Lake Like a Mirror
Malaysian writer Ho’s excellent debut collection features women pushed to the margins of society. In “The Wall,” a highway construction project transforms a neighborhood. After a little girl who lived in a nearby apartment building is run over and killed, a barrier is built between the highway and the back of the apartment building. The life of a woman called “next-door aunty” is disrupted by the presence of the wall, which blocks sunlight and her back door. In Ho's sly fantastical tale, the aunty’s body gradually adjusts, becoming thin enough that she can slip through the foot of space between door and wall. In “Aminah,” a young woman with that name born to a Muslim father applies to the Syariah Court to leave Islam. The application is denied, and she is ordered to stay at a rehabilitation center. In her despair and frustration, she wanders the grounds at night in her sleep, naked, spurring crises of faith among the teachers and wardens. In “Wind Through the Pineapple Leaves, Through the Frangipani,” another Aminah lends further insight to resisting a Muslim rehabilitation center (“Reading from the Quran mends mouths, but they sin by mispronouncing syllables. They sin by secretly skipping pages”), and Aminah begins imagining a froglike angelic apparition. Ho's vivid imagination and keen eye for women’s pain, gracefully translated, are hallmarks of a deeply talented writer. (Apr.)

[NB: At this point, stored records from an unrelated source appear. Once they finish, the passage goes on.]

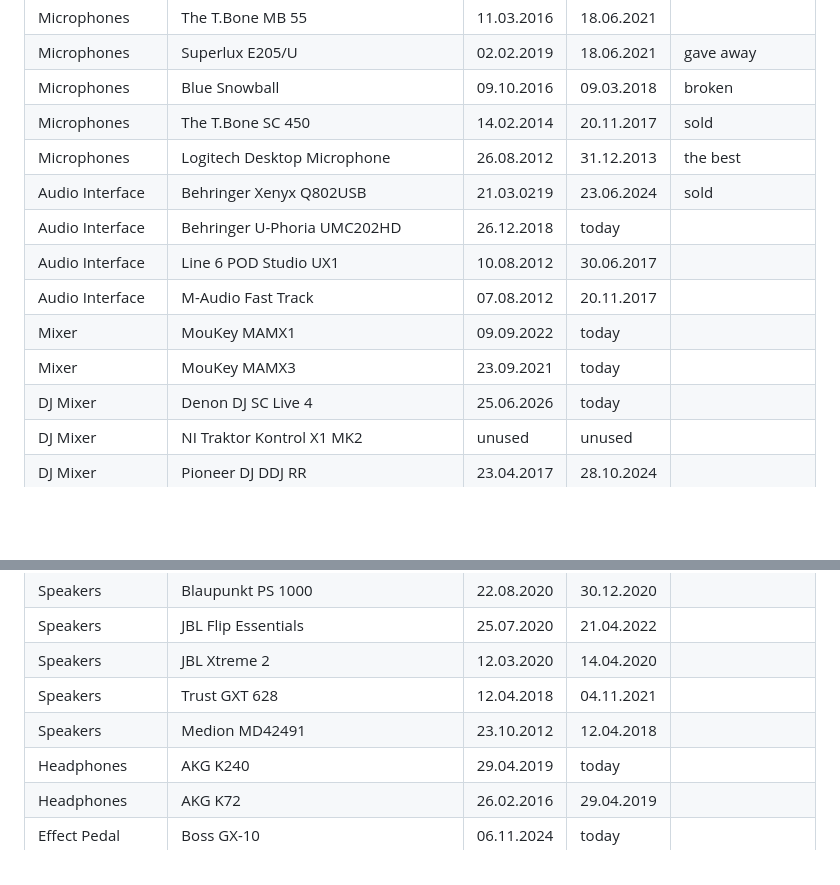
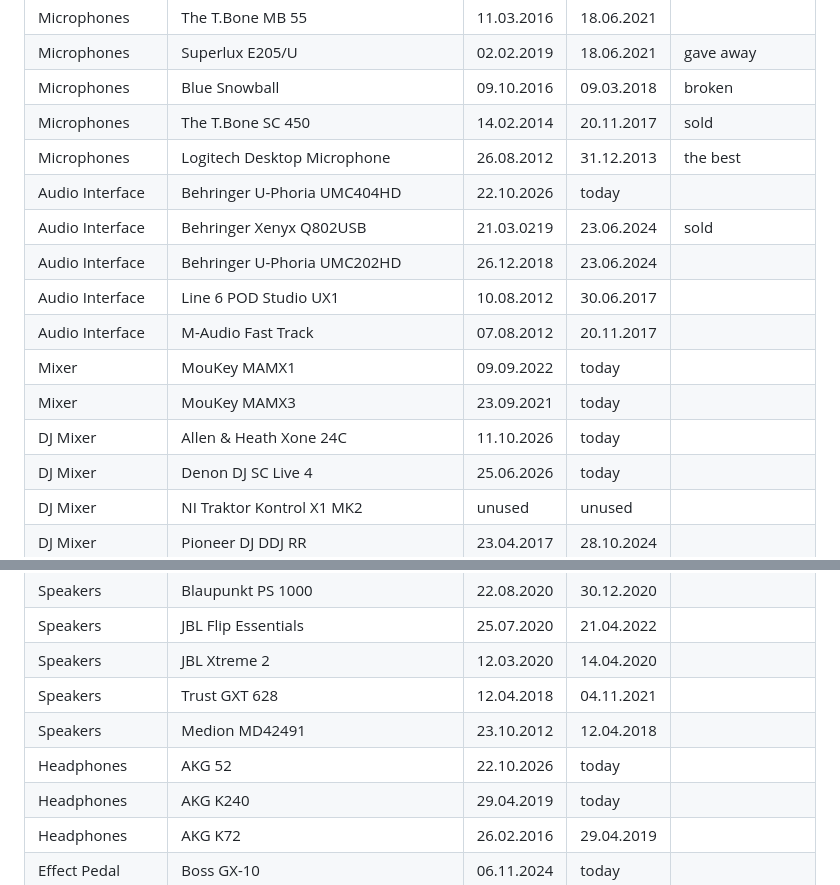
Before and after one commit to mft14/mft14.github.io, a Markdown page: info/gear.md, 2 parts joined by grey strips. Drawn GitHub-style; blank space fills up the shorter version.

Commit message:
new gear headphones and audio interface

```diff
--- a/info/gear.md
+++ b/info/gear.md
@@ -84,12 +84,14 @@ A list of all gear I used to make music, programming and art.
 | Microphones       | Blue Snowball                                   | 09.10.2016 | 09.03.2018 | broken             |
 | Microphones       | The T.Bone SC 450                               | 14.02.2014 | 20.11.2017 | sold               |
 | Microphones       | Logitech Desktop Microphone                     | 26.08.2012 | 31.12.2013 | the best           |
+| Audio Interface   | Behringer U-Phoria UMC404HD                     | 22.10.2026 | today      |                    |
 | Audio Interface   | Behringer Xenyx Q802USB                         | 21.03.0219 | 23.06.2024 | sold               |
-| Audio Interface   | Behringer U-Phoria UMC202HD                     | 26.12.2018 | today      |                    |
+| Audio Interface   | Behringer U-Phoria UMC202HD                     | 26.12.2018 | 23.06.2024      |                    |
 | Audio Interface   | Line 6 POD Studio UX1                           | 10.08.2012 | 30.06.2017 |                    |
 | Audio Interface   | M-Audio Fast Track                              | 07.08.2012 | 20.11.2017 |                    |
 | Mixer             | MouKey MAMX1                                    | 09.09.2022 | today      |                    |
 | Mixer             | MouKey MAMX3                                    | 23.09.2021 | today      |                    |
+| DJ Mixer          | Allen & Heath Xone 24C                          | 11.10.2026 | today      |                    |
 | DJ Mixer          | Denon DJ SC Live 4                              | 25.06.2026 | today      |                    |
 | DJ Mixer          | NI Traktor Kontrol X1 MK2                       | unused     | unused     |                    |
 | DJ Mixer          | Pioneer DJ DDJ RR                               | 23.04.2017 | 28.10.2024 |                    |
@@ -101,6 +103,7 @@ A list of all gear I used to make music, programming and art.
 | Speakers          | JBL Xtreme 2                                    | 12.03.2020 | 14.04.2020 |                    |
 | Speakers          | Trust GXT 628                                   | 12.04.2018 | 04.11.2021 |                    |
 | Speakers          | Medion MD42491                                  | 23.10.2012 | 12.04.2018 |                    |
+| Headphones        | AKG 52                                          | 22.10.2026 | today      |                    |
 | Headphones        | AKG K240                                        | 29.04.2019 | today      |                    |
 | Headphones        | AKG K72                                         | 26.02.2016 | 29.04.2019 |                    |
 | Effect Pedal      | Boss GX-10                                      | 06.11.2024 | today      |                    |
```
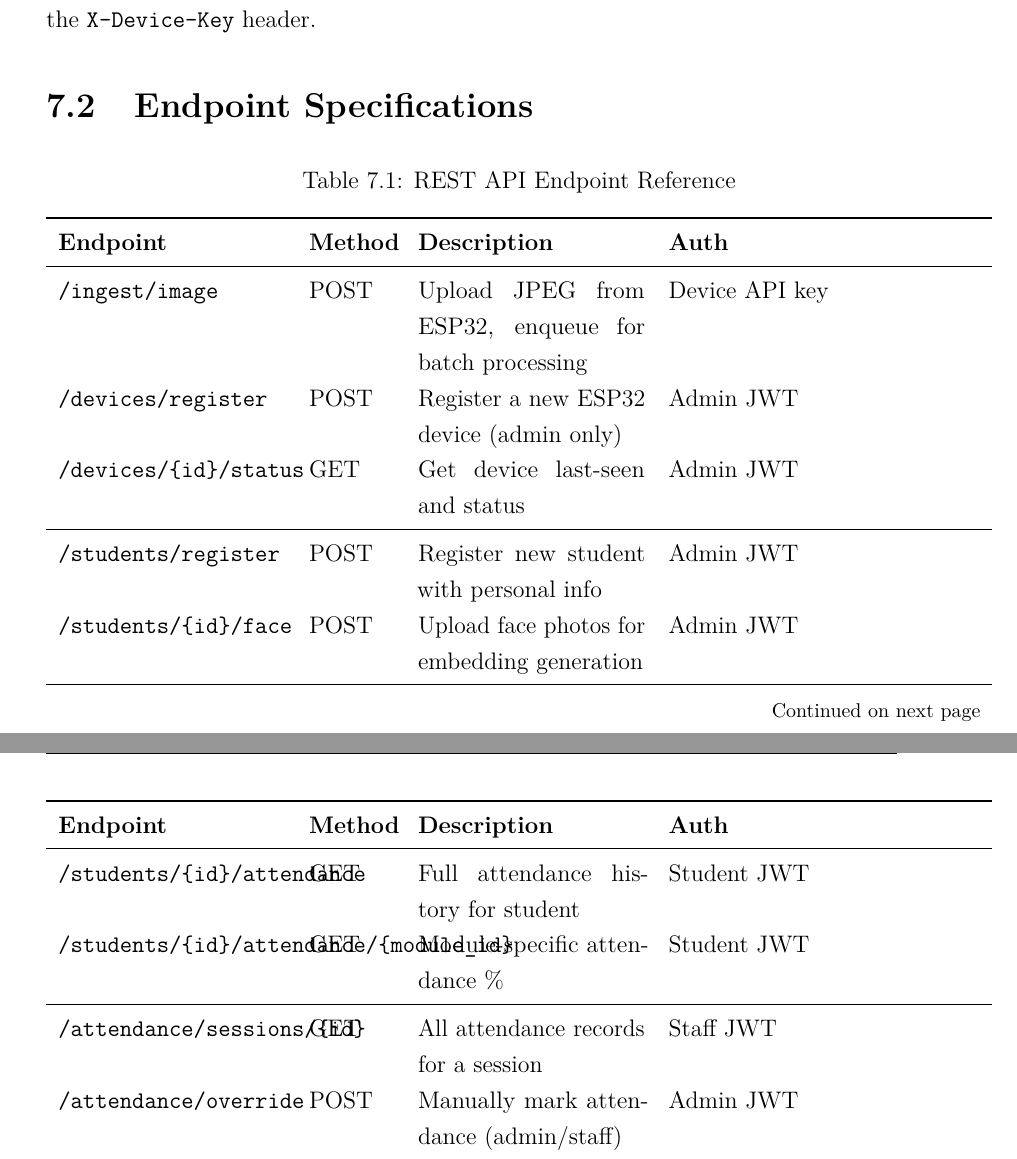
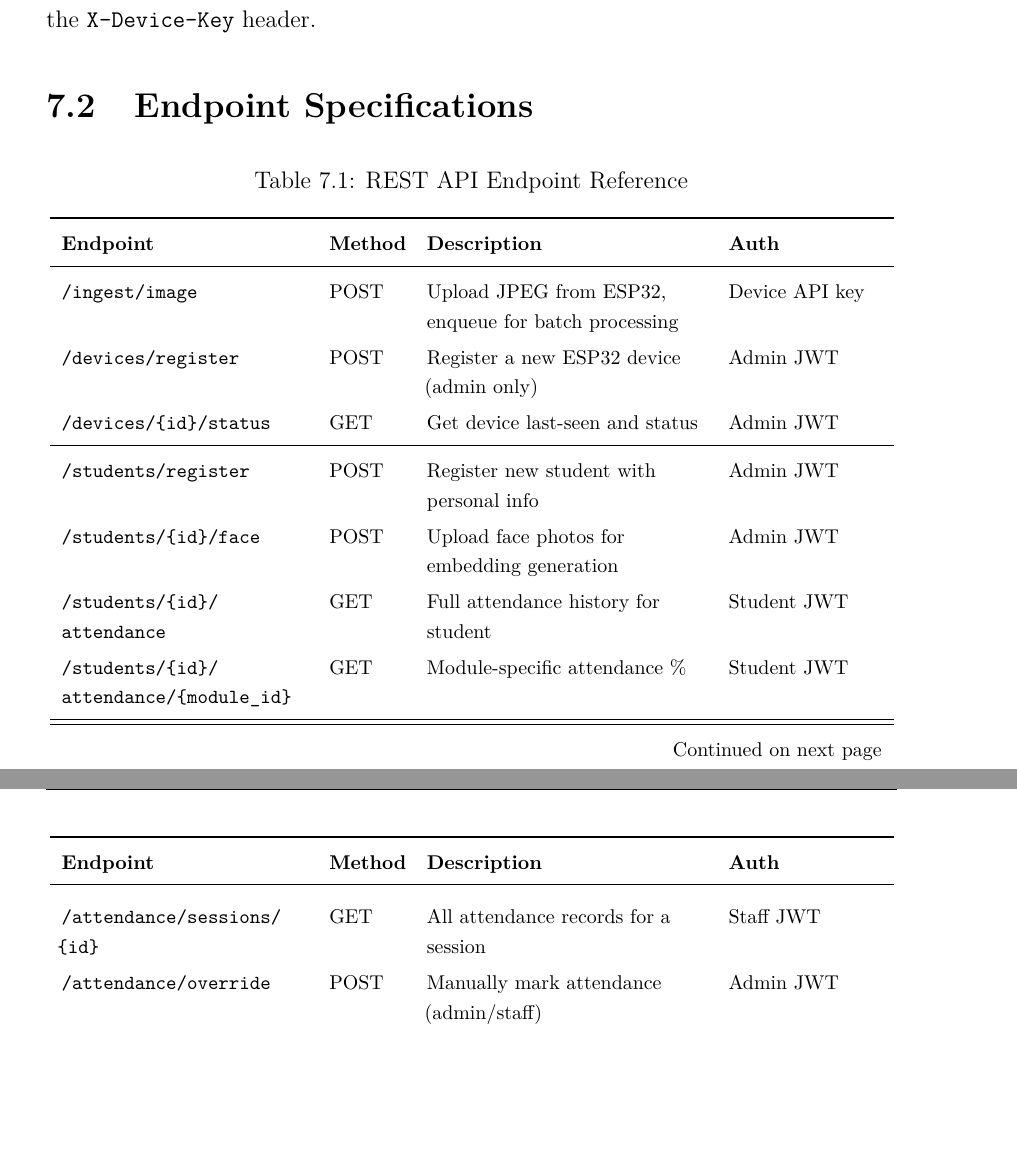
Before and after one commit to Sharath161/Ai_Attendance-_system, a LaTeX thesis (dissertation/main.tex): two parts of pages 38 and 39 of 64 before the commit and two parts of pages 38 and 39 of 63 after it, joined at a grey line, cut so that both start at the same text, the shorter picture padded with empty space. Compiled offline with pdfLaTeX.

Commit message:
Fix REST API endpoint table: paths overflowing into Method column
The p{4cm} Endpoint column could not wrap the monospace paths (no break
points), so long endpoints overlapped the Method column. Rebalance the
longtable columns with footnotesize + ragged-right, and insert breakable
points after each slash so endpoints like /students/{id}/attendance/{module_id}
wrap cleanly within their cell.

Co-Authored-By: Claude Opus 4.8 <noreply@anthropic.com>

```diff
--- a/dissertation/main.tex
+++ b/dissertation/main.tex
@@ -1482,7 +1482,11 @@ All endpoints are prefixed with \texttt{/api/v1}. Authentication uses JSON Web T
 
 \section{Endpoint Specifications}
 
-\begin{longtable}{p{4cm}p{1.5cm}p{4cm}p{5.5cm}}
+\begin{longtable}{%
+  >{\footnotesize\raggedright\arraybackslash}p{4.3cm}%
+  >{\footnotesize\raggedright\arraybackslash}p{1.3cm}%
+  >{\footnotesize\raggedright\arraybackslash}p{4.9cm}%
+  >{\footnotesize\raggedright\arraybackslash}p{2.7cm}}
 \caption{REST API Endpoint Reference}\label{tab:api}\\
 \toprule
 \textbf{Endpoint} & \textbf{Method} & \textbf{Description} & \textbf{Auth} \\
@@ -1499,19 +1503,19 @@ All endpoints are prefixed with \texttt{/api/v1}. Authentication uses JSON Web T
 \endlastfoot
 
 % IoT ingestion
-\texttt{/ingest/image}      & POST   & Upload JPEG from ESP32, enqueue for batch processing & Device API key \\
-\texttt{/devices/register}  & POST   & Register a new ESP32 device (admin only) & Admin JWT \\
-\texttt{/devices/\{id\}/status} & GET & Get device last-seen and status & Admin JWT \\
+\texttt{/\allowbreak ingest/\allowbreak image}      & POST   & Upload JPEG from ESP32, enqueue for batch processing & Device API key \\
+\texttt{/\allowbreak devices/\allowbreak register}  & POST   & Register a new ESP32 device (admin only) & Admin JWT \\
+\texttt{/\allowbreak devices/\allowbreak \{id\}/\allowbreak status} & GET & Get device last-seen and status & Admin JWT \\
 \midrule
 % Student
-\texttt{/students/register}    & POST   & Register new student with personal info & Admin JWT \\
-\texttt{/students/\{id\}/face} & POST   & Upload face photos for embedding generation & Admin JWT \\
-\texttt{/students/\{id\}/attendance} & GET & Full attendance history for student & Student JWT \\
-\texttt{/students/\{id\}/attendance/\{module\_id\}} & GET & Module-specific attendance \% & Student JWT \\
+\texttt{/\allowbreak students/\allowbreak register}    & POST   & Register new student with personal info & Admin JWT \\
+\texttt{/\allowbreak students/\allowbreak \{id\}/\allowbreak face} & POST   & Upload face photos for embedding generation & Admin JWT \\
+\texttt{/\allowbreak students/\allowbreak \{id\}/\allowbreak attendance} & GET & Full attendance history for student & Student JWT \\
+\texttt{/\allowbreak students/\allowbreak \{id\}/\allowbreak attendance/\allowbreak \{module\_id\}} & GET & Module-specific attendance \% & Student JWT \\
 \midrule
 % Attendance
-\texttt{/attendance/sessions/\{id\}} & GET & All attendance records for a session & Staff JWT \\
-\texttt{/attendance/override}        & POST & Manually mark attendance (admin/staff) & Admin JWT \\
-\texttt{/attendance/export}          & GET  & Export attendance CSV (filter by module, date) & Admin JWT \\
+\texttt{/\allowbreak attendance/\allowbreak sessions/\allowbreak \{id\}} & GET & All attendance records for a session & Staff JWT \\
+\texttt{/\allowbreak attendance/\allowbreak override}        & POST & Manually mark attendance (admin/staff) & Admin JWT \\
+\texttt{/\allowbreak attendance/\allowbreak export}          & GET  & Export attendance CSV (filter by module, date) & Admin JWT \\
 \midrule
 % Admin / KPI
```
Also changed, not shown: dissertation/main.pdf, dissertation/main.tex (12 more changed lines).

Correction: An earlier version of this review transposed the author's first and last names.